Gustav Papanek is president of the Boston Institute for Developing Economies, and a professor emeritus at Boston University. In his five decades of work on the economics of development, he has directed 16 major policy advisory and research teams, primarily on aspects of development strategy, and written or edited 8 books, 50 articles and 52 other publications.
A leading development economist, he has been head of the Harvard University Development Advisory Service, the Boston University economics department, and several AID, World Bank, and Harvard advisory and research teams.
John Koprowski, a former comptroller of the Ford Foundation who developed a productive career in theater and cabaret after leaving Ford, died December 15 at New York Presbyterian Hospital. He underwent heart surgery in June and never fully recovered.
He began his career as an accountant, having earned a bachelor’s degree from St. Peter’s College and a master’s in economics from New York University. He worked for 12 years for the Bedford Stuyvesant Restoration Corporation in Brooklyn as its vice president for accounting and information systems before joining Ford in 1982.
He was comptroller until 1984, when he became treasurer and director of financial services. He resigned from the Foundation in 1993, though he worked for Ford as a consultant for the next four years through a firm he established, John J. Koprowski & Associates. His firm worked exclusively in the non-profit sector, providing services for civil and human rights organizations, arts organizations, policy and advocacy groups, membership organizations and international capacity building groups.
His love for and work in the theater went back many years, including while he was at Ford, and he pursued that passion full time after leaving the Foundation.
He produced and performed in four cabaret shows, appearing at many clubs in the New York City area. As an actor, he belonged to the award-winning Blue Coyote Theatre Company and co-produced and appeared in shows with Without Papers Productions, a company he co-founded. He appeared in several independent films, including The Third Testament, which has been shown at several festivals.
He was treasurer of the Manhattan Association of Cabarets and Clubs (MAC), treasurer of the board of the Singers Forum and a member of the board of the Astoria Performing Arts Center.
He had “a rich and productive career as a mainstay of key organizations in the community development, philanthropic and arts and entertainment sectors,” said Shep Forman, president of The LAFF Society and a colleague of his at the Foundation. “Those of us who had the pleasure of working with John recall a warm, exuberant and joyful colleague, who delightfully moonlighted as an actor and cabaret performer.”
Philomena Forde Taylor, who worked in the Program Related Investment (PRI) office and its successor unit during the 1990s, died January 22 at the age of 81.
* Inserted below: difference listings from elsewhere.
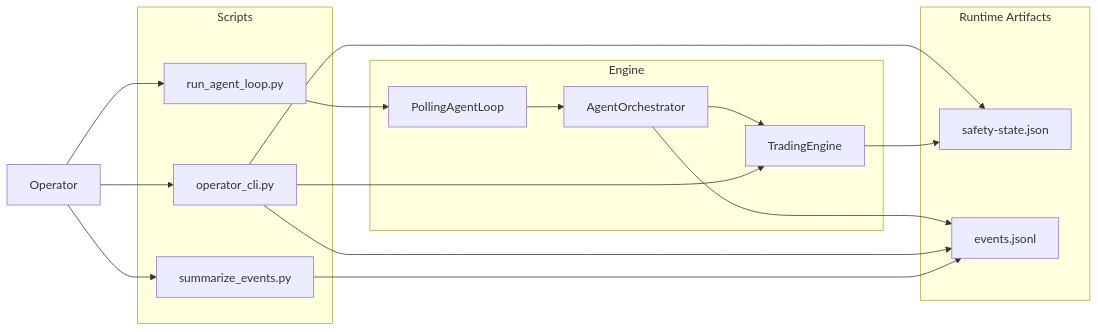
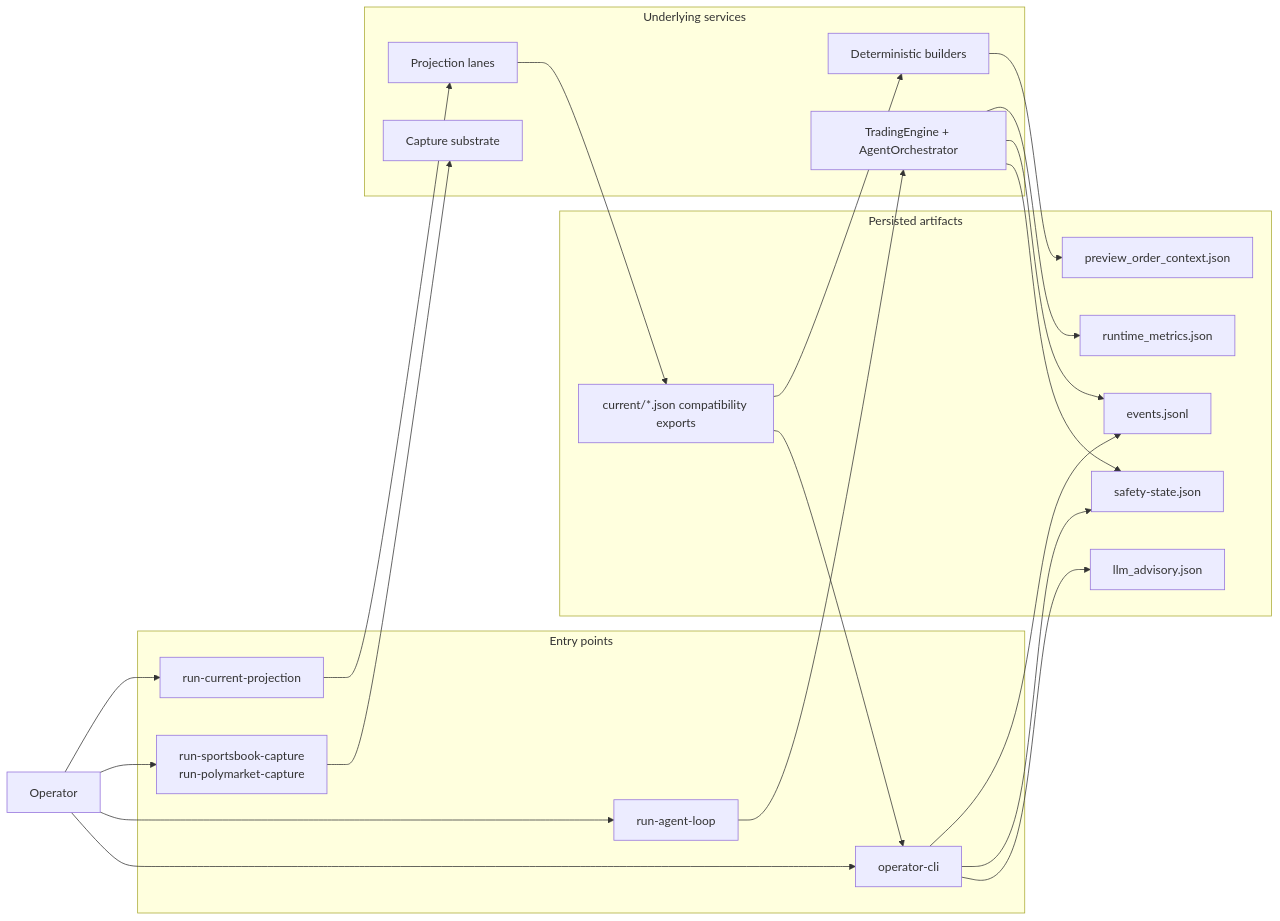
One commit to harshitagarwal2/polymarket-prediction-agent changed the diagram in docs/diagrams/07-operator-control-plane.md. Above: the diagram before and after it, drawn with Mermaid. The commit also changed other lines of this file and 8 other files, not shown here.

First line of the commit message:
Refresh architecture diagrams

````diff
--- a/docs/diagrams/07-operator-control-plane.md
+++ b/docs/diagrams/07-operator-control-plane.md
@@ -5,36 +5,46 @@
 ```mermaid
 flowchart LR
     operator[Operator]
 
-    subgraph scripts[Scripts]
-        loop[run_agent_loop.py]
-        cli[operator_cli.py]
-        summary[summarize_events.py]
+    subgraph entrypoints[Entry points]
+        runtime[run-agent-loop]
+        cli[operator-cli]
+        capture[run-sportsbook-capture\nrun-polymarket-capture]
+        projector[run-current-projection]
     end
 
-    subgraph runtime[Runtime Artifacts]
+    subgraph artifacts[Persisted artifacts]
         safety[safety-state.json]
         journal[events.jsonl]
+        advisory[llm_advisory.json]
+        preview[preview_order_context.json]
+        metrics[runtime_metrics.json]
+        current[current/*.json compatibility exports]
     end
 
-    subgraph engine[Engine]
-        poll[PollingAgentLoop]
-        orch[AgentOrchestrator]
-        run[TradingEngine]
+    subgraph services[Underlying services]
+        captureSvc[Capture substrate]
+        projectionSvc[Projection lanes]
+        builderSvc[Deterministic builders]
+        runtimeSvc[TradingEngine + AgentOrchestrator]
     end
 
-    operator --> loop
     operator --> cli
-    operator --> summary
+    operator --> runtime
+    operator --> capture
+    operator --> projector
 
-    loop --> poll
-    poll --> orch
-    orch --> run
-
+    capture --> captureSvc
+    projector --> projectionSvc
+    projectionSvc --> current
+    builderSvc --> preview
+    cli --> advisory
+    runtime --> runtimeSvc
+    runtimeSvc --> safety
+    runtimeSvc --> journal
+    runtimeSvc --> metrics
     cli --> safety
-    run --> safety
-    orch --> journal
     cli --> journal
-    summary --> journal
-    cli --> run
+    current --> cli
+    current --> builderSvc
 ```
````
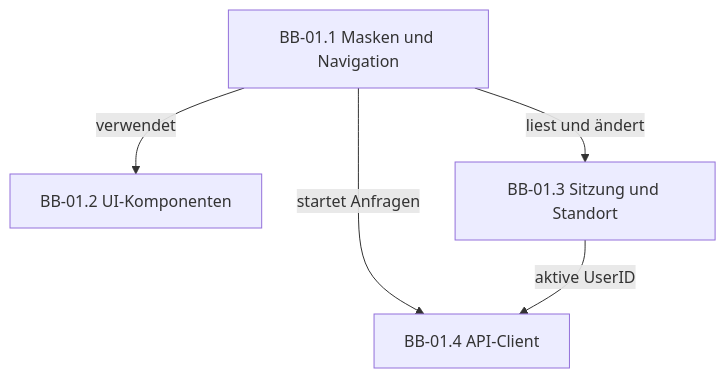
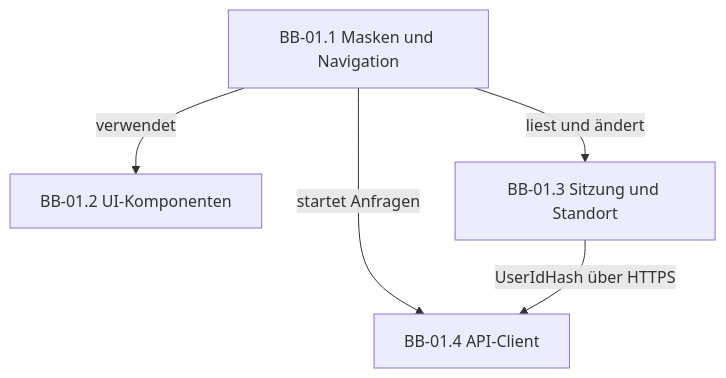
One commit to ahil-trq/thm_wk-1106_food-mood changed the second of 4 diagrams in docs/arch/A05-Bausteinsicht.md. Above: the diagram before and after it, drawn with Mermaid. The commit also changed other lines of this file and 18 other files, not shown here.

````diff
--- a/docs/arch/A05-Bausteinsicht.md
+++ b/docs/arch/A05-Bausteinsicht.md
@@ -154,12 +154,12 @@
 ```mermaid
 flowchart TD
     pages["BB-01.1 Masken und Navigation"]
     components["BB-01.2 UI-Komponenten"]
     context["BB-01.3 Sitzung und Standort"]
     client["BB-01.4 API-Client"]
 
     pages -->|verwendet| components
     pages -->|liest und ändert| context
     pages -->|startet Anfragen| client
-    context -->|aktive UserID| client
+    context -->|UserIdHash über HTTPS| client
 ```
````
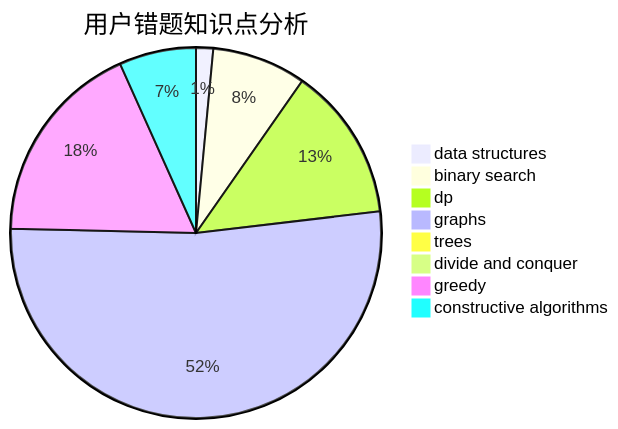
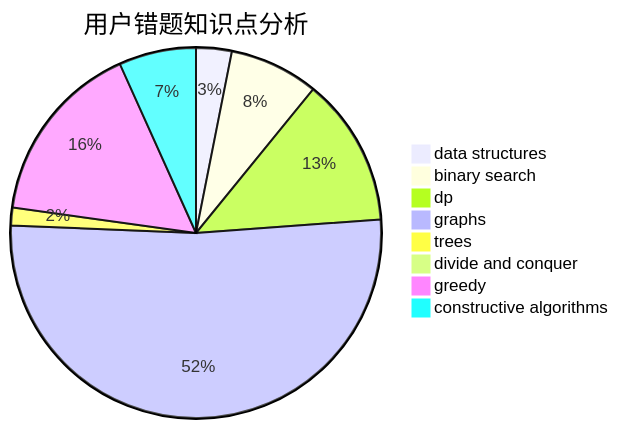
One commit to sherpahu/cfrs.github.io changed the third of 3 diagrams in docs/user/u514.md. Above: the diagram before and after it, drawn with Mermaid. The commit also changed other lines of this file and 2770 other files, not shown here.

````diff
--- a/docs/user/u514.md
+++ b/docs/user/u514.md
@@ -36,11 +36,11 @@
 ```mermaid
 pie title 用户错题知识点分析
-    "data structures" :  2
-    "binary search" :  11
-    "dp" :  18
-    "graphs" :  70
-    "trees" :  0
+    "data structures" :  6
+    "binary search" :  15
+    "dp" :  25
+    "graphs" :  100
+    "trees" :  3
     "divide and conquer" :  0
-    "greedy" :  24
-    "constructive algorithms" :  9
+    "greedy" :  31
+    "constructive algorithms" :  13
 ```
````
Ms. Taylor, a native of County Limerick in Ireland, began work for Ford as a secretary in PRI in 1991and was promoted to senior secretary in 1993 and then supervising secretary in 1995.
She remained with the unit when its name was changed to Asset Building and Community Development/Economic Development, and became its administrative coordinator in 1999. She retired later that year.